_Work instruction_.
Within the records, find every line that includes the word "video" and copy it.

START Source data

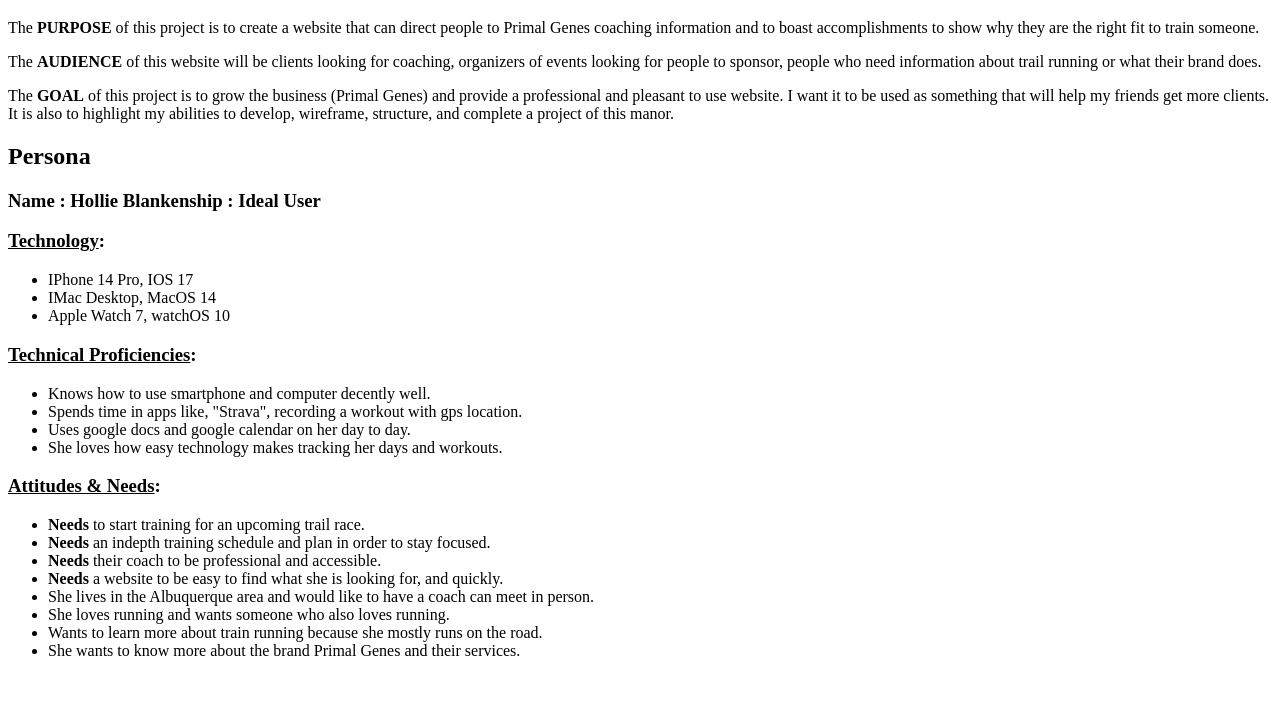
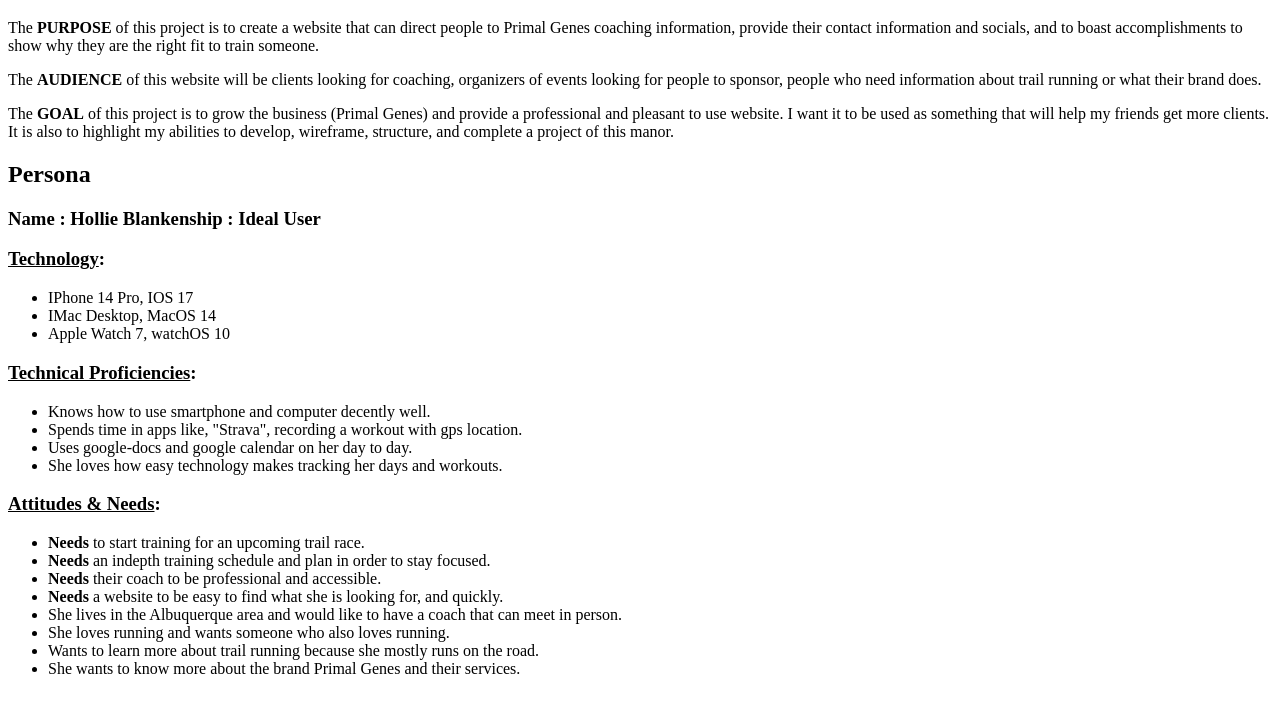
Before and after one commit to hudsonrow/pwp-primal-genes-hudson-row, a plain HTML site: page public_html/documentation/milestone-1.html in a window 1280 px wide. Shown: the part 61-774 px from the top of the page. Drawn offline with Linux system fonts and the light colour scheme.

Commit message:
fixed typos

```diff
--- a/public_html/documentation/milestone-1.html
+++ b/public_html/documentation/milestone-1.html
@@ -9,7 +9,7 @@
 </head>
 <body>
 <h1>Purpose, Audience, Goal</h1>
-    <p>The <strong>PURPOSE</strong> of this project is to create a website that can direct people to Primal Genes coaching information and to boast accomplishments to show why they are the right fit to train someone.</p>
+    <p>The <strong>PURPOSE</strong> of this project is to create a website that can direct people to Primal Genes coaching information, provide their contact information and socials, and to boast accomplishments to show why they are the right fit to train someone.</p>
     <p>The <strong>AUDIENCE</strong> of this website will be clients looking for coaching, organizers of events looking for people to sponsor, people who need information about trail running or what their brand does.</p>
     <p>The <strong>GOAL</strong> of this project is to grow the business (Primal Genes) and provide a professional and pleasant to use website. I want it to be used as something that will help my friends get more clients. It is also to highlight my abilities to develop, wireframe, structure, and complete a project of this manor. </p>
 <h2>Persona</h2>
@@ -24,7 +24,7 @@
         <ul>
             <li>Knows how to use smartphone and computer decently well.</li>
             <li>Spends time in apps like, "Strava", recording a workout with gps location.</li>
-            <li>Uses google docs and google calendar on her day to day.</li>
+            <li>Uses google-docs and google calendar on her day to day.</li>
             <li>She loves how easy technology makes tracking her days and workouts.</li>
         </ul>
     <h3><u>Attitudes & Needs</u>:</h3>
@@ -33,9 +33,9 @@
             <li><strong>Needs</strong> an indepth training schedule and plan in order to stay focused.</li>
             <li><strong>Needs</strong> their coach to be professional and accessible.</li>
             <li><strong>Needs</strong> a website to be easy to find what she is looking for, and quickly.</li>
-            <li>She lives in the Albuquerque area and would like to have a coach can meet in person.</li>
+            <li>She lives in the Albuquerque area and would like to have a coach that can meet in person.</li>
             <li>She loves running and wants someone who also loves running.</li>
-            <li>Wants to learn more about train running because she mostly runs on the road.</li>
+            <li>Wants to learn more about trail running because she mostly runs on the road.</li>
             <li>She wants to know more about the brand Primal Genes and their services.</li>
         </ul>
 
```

END Source data
START Source data

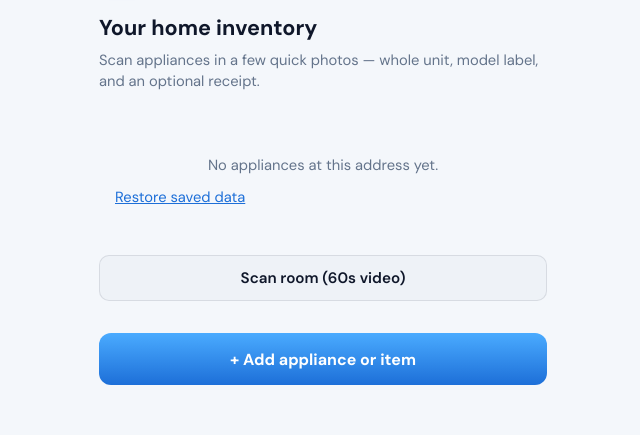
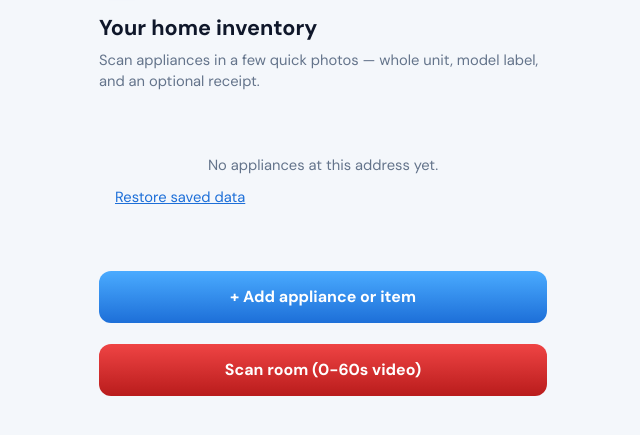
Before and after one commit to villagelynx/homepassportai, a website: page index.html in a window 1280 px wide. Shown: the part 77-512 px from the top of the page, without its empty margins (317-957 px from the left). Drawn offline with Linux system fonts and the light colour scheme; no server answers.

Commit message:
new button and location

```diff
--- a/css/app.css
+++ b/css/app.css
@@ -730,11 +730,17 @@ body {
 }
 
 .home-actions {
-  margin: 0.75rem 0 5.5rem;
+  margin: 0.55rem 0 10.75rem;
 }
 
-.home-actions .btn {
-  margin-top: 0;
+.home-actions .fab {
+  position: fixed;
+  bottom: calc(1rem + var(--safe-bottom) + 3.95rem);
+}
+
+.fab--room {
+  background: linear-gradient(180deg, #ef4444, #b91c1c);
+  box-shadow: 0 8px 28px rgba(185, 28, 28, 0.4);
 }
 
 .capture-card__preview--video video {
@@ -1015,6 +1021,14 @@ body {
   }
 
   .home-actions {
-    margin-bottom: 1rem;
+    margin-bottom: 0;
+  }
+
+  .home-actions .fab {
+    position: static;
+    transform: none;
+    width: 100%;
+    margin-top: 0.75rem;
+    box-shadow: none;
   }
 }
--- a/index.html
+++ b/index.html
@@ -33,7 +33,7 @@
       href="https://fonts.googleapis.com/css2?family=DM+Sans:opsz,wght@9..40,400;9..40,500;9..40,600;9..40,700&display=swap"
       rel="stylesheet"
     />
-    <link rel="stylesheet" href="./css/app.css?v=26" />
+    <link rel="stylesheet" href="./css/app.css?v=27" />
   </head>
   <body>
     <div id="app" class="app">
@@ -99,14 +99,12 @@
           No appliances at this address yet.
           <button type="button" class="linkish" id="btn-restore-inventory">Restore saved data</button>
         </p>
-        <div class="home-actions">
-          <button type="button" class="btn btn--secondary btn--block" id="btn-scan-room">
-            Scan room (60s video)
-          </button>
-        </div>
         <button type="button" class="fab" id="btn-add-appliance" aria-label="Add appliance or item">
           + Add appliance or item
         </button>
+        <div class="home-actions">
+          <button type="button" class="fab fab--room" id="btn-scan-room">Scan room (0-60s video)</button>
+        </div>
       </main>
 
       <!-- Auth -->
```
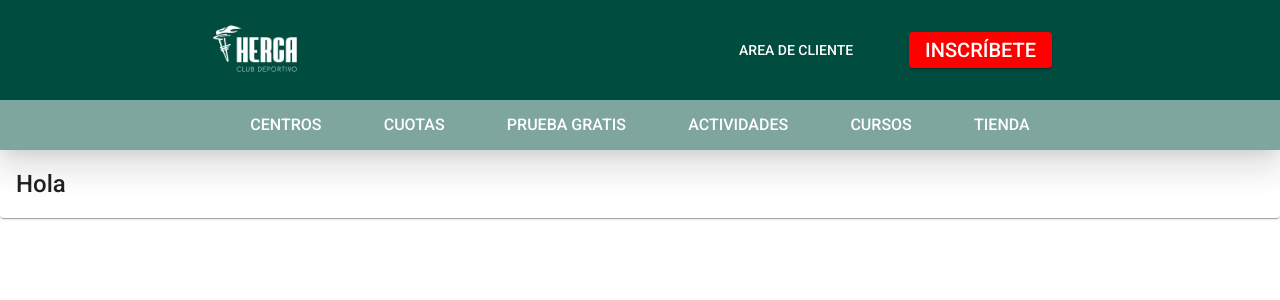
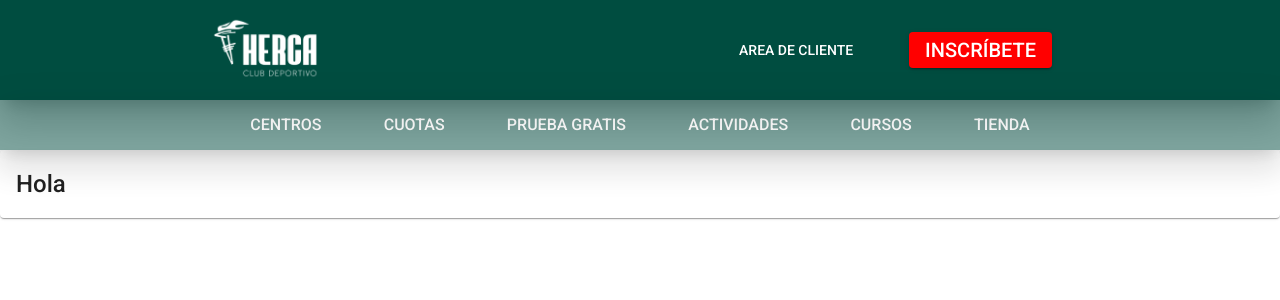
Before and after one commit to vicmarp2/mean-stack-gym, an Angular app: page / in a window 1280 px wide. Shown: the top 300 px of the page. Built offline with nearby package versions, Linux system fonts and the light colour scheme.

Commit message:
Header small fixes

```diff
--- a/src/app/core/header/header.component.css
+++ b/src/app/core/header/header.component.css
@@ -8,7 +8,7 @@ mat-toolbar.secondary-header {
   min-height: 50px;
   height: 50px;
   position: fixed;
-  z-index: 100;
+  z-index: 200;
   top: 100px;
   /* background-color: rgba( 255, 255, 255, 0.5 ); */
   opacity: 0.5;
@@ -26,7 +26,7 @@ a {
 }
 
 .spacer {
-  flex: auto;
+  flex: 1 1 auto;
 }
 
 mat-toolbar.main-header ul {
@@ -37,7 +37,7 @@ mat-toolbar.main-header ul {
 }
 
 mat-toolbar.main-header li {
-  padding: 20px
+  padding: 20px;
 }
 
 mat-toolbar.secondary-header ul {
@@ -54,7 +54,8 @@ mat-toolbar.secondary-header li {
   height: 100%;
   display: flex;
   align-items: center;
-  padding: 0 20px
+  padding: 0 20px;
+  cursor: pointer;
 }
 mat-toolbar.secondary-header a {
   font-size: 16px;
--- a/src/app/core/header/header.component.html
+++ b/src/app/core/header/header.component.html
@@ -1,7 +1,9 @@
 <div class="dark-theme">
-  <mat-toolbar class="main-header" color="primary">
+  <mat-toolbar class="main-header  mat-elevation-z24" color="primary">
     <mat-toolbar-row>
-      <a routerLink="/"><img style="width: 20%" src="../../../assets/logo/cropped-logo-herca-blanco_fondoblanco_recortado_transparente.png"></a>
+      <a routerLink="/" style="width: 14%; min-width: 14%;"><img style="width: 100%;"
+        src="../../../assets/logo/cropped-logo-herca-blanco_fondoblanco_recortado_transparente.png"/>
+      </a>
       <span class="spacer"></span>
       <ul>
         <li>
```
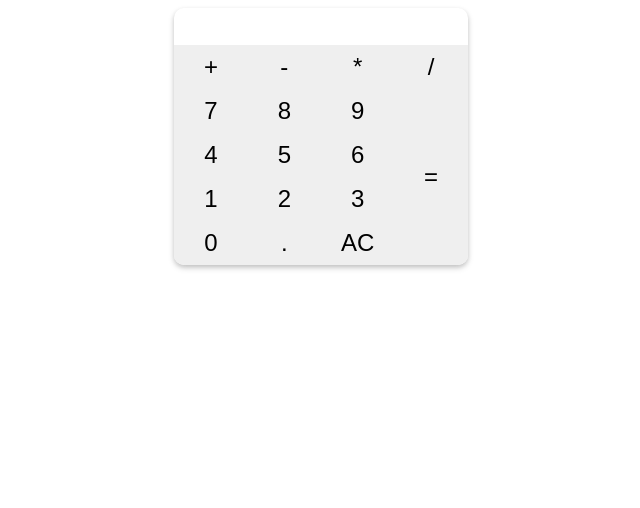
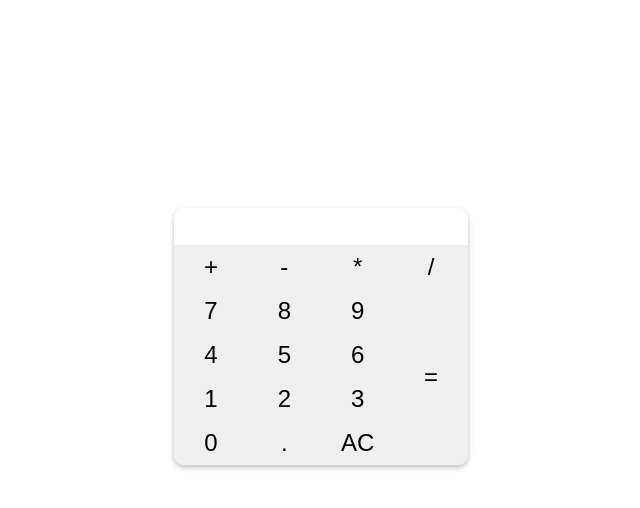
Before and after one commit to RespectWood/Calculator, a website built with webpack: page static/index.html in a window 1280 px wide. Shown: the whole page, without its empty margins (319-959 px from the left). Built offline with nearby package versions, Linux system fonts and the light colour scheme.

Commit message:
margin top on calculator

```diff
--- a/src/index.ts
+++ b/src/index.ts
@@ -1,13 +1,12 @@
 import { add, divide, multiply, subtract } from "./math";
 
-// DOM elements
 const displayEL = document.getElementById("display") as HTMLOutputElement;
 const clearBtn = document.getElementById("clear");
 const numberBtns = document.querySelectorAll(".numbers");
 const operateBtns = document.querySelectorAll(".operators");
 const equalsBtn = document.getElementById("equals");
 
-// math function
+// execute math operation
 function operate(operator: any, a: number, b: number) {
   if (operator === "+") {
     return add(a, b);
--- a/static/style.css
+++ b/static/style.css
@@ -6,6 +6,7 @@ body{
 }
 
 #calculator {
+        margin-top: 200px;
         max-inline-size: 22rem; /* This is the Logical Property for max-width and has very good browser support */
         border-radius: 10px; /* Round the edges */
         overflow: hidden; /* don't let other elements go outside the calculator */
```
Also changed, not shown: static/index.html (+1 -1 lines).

END Source data

_Task output_.
 .capture-card__preview--video video {
-            Scan room (60s video)
+          <button type="button" class="fab fab--room" id="btn-scan-room">Scan room (0-60s video)</button>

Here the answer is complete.